Giving up + taking on = shifting something
As a Quaker, I miss the liturgical calendar of the Catholicism of my youth. To everything there really is a season, including the third snow of the week just outside my window. Lent, which begins today, is a big deal for many Christians, especially Catholics. When I was little, we got little Lenten cans in which to save the money for the candy, or anything else, we gave up. The money went for missions. It was unfortunate spiritual pride that made me want to fill up my can: I gave up big time. Today I understand spiritual discipline, paradoxically enough, through my practice of Buddhist meditation and watching my awareness. Today I am highly aware of how difficult it is to work without a cup of coffee, since I am fasting.

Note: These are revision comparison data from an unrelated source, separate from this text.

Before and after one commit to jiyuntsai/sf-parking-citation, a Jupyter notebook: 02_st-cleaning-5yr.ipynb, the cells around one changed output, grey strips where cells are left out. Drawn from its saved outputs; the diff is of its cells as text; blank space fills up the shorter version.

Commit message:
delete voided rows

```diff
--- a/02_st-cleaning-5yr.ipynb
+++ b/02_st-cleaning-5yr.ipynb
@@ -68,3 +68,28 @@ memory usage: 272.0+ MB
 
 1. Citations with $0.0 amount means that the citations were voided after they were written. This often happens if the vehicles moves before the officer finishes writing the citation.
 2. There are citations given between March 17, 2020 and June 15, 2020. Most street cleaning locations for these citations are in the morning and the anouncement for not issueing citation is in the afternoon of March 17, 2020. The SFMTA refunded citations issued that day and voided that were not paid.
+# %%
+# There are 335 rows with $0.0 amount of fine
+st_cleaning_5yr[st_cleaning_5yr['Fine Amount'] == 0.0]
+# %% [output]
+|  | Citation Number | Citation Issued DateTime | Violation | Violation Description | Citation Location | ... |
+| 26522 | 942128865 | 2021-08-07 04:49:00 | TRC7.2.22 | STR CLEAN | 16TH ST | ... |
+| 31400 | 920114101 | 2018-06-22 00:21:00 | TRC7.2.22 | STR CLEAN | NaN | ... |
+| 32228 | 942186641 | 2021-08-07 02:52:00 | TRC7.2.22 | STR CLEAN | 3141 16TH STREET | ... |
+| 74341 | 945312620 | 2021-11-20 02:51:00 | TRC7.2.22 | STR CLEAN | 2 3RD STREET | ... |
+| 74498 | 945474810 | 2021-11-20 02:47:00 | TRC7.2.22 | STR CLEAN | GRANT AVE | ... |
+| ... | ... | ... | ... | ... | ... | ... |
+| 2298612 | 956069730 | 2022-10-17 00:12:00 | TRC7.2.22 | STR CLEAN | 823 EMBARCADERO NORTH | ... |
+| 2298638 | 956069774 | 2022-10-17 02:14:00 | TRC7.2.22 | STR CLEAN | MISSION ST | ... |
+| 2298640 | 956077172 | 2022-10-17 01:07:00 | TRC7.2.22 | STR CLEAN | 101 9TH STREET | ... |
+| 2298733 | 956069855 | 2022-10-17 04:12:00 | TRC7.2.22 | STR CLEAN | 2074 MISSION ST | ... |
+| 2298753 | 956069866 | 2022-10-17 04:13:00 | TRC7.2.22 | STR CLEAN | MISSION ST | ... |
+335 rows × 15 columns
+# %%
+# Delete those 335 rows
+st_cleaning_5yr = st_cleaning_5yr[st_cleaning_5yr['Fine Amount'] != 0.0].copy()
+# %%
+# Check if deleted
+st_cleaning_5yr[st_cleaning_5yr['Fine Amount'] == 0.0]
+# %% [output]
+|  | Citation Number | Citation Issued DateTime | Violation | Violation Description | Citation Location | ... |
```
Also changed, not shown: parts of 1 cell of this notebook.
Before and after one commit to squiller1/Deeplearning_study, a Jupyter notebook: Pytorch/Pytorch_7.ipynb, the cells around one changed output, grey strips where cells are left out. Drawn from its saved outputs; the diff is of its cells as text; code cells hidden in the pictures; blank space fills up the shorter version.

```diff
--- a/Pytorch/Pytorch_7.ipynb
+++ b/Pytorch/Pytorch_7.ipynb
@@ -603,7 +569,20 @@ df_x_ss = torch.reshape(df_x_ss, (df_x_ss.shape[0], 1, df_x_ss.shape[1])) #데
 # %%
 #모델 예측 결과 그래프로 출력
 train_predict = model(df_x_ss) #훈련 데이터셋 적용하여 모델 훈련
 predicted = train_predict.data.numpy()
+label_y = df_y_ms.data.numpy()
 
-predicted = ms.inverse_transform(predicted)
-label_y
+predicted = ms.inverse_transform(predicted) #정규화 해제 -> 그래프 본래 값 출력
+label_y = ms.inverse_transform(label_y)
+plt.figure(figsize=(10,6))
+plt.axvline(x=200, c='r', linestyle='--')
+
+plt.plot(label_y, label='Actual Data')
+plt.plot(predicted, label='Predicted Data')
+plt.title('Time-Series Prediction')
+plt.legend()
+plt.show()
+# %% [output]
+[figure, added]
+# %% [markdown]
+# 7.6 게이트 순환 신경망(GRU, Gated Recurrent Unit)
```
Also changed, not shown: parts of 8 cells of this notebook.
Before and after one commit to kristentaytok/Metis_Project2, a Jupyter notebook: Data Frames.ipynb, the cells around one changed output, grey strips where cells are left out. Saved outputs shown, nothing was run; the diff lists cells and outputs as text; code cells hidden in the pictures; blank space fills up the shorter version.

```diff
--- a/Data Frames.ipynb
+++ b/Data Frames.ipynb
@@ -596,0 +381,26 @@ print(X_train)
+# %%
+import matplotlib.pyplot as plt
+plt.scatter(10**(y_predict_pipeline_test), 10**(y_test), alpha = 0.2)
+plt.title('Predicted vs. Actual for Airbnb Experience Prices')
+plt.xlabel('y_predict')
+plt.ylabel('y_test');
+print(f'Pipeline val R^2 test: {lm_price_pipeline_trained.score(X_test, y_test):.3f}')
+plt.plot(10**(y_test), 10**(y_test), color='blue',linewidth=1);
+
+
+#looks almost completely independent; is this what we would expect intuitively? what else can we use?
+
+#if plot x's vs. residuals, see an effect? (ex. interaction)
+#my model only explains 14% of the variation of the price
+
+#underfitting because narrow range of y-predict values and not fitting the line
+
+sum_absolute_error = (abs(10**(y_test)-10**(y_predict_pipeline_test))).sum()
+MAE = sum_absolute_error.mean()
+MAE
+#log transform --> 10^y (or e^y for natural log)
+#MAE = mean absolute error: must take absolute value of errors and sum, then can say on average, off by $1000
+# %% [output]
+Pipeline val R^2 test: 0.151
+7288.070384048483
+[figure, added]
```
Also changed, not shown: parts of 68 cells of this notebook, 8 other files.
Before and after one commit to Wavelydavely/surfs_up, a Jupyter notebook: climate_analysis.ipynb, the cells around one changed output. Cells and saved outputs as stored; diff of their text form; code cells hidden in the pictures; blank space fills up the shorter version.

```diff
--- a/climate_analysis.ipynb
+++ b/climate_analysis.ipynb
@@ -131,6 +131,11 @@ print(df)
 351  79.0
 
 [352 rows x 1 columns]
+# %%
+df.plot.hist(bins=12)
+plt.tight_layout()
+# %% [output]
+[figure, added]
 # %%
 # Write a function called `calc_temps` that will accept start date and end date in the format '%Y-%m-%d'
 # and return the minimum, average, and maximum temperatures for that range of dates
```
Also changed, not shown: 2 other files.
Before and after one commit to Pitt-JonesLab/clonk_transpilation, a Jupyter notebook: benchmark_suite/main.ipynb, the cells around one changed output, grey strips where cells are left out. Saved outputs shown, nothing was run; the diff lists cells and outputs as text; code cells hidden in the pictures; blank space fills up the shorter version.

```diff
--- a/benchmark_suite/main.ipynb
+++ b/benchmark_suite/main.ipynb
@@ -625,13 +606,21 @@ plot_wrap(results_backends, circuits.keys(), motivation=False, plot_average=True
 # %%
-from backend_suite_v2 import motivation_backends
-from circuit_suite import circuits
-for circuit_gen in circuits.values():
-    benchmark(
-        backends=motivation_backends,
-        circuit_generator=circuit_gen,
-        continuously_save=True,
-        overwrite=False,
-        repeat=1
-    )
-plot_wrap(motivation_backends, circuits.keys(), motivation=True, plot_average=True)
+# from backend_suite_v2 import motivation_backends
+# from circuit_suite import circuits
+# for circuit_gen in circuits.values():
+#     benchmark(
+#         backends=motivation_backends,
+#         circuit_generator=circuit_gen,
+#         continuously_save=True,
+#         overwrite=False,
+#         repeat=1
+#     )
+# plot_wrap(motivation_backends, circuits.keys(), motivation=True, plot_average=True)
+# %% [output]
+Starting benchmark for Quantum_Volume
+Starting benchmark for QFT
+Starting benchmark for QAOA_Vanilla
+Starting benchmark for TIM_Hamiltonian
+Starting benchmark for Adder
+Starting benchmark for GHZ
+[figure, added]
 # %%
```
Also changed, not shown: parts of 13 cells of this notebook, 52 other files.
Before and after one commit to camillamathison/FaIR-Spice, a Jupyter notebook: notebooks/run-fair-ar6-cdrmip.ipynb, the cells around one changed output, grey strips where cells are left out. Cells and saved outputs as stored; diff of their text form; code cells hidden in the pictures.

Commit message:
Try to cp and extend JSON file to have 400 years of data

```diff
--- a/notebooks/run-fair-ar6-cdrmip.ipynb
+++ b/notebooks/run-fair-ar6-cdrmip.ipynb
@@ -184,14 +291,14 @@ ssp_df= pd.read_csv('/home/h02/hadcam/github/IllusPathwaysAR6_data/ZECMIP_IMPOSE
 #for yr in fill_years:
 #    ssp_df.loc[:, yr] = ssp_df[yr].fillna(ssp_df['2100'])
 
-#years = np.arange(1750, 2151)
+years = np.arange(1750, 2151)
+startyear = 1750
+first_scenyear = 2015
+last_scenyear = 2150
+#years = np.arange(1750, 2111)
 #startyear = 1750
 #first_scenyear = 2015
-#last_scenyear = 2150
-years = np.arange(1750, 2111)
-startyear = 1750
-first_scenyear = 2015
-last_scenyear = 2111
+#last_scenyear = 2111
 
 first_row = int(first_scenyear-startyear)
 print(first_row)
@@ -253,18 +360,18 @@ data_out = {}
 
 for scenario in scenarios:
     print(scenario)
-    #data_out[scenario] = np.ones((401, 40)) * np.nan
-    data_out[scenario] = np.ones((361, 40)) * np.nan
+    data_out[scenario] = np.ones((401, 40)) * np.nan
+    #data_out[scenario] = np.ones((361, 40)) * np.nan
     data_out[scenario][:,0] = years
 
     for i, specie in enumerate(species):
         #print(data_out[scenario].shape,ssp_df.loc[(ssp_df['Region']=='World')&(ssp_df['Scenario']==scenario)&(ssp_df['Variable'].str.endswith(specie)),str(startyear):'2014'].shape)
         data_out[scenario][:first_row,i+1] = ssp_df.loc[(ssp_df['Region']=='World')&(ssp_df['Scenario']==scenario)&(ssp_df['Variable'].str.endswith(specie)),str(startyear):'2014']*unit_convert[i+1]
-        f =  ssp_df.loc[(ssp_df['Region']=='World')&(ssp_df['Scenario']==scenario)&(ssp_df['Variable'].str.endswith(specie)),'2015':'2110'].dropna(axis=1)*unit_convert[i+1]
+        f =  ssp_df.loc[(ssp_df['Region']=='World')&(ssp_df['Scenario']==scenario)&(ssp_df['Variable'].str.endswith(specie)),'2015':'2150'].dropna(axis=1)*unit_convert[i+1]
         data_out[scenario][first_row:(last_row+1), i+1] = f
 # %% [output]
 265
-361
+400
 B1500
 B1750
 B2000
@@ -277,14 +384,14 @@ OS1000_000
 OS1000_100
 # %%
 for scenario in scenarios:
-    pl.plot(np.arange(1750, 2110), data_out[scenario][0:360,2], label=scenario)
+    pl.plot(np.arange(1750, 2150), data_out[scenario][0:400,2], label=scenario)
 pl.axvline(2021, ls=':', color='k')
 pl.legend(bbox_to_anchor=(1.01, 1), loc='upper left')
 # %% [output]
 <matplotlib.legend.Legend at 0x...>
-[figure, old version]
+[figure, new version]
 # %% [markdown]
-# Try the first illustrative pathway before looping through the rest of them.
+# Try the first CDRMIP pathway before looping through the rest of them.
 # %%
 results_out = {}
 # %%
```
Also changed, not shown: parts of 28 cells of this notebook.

In doing some research on Lenten disciplines, I came across the idea that if Lent is about self-examination and self-discipline, one could also take on a practice instead of merely giving something up. I'm adding sacred poetry to my Lenten reading: The Soul is Here for its Own Joy edited by Robert Bly (doesn't sound very sacrificial, does it?) and (in a more orthodox vein) The Poetry of Piety edited by Ben Witherington and Christopher Mead Armitage, which really ought to have had T.S. Eliot's Ash Wednesday:
Because I know that time is always time
And place is always and only place
And what is actual is actual for only one time
And only for one place
I rejoice that things are as they are ...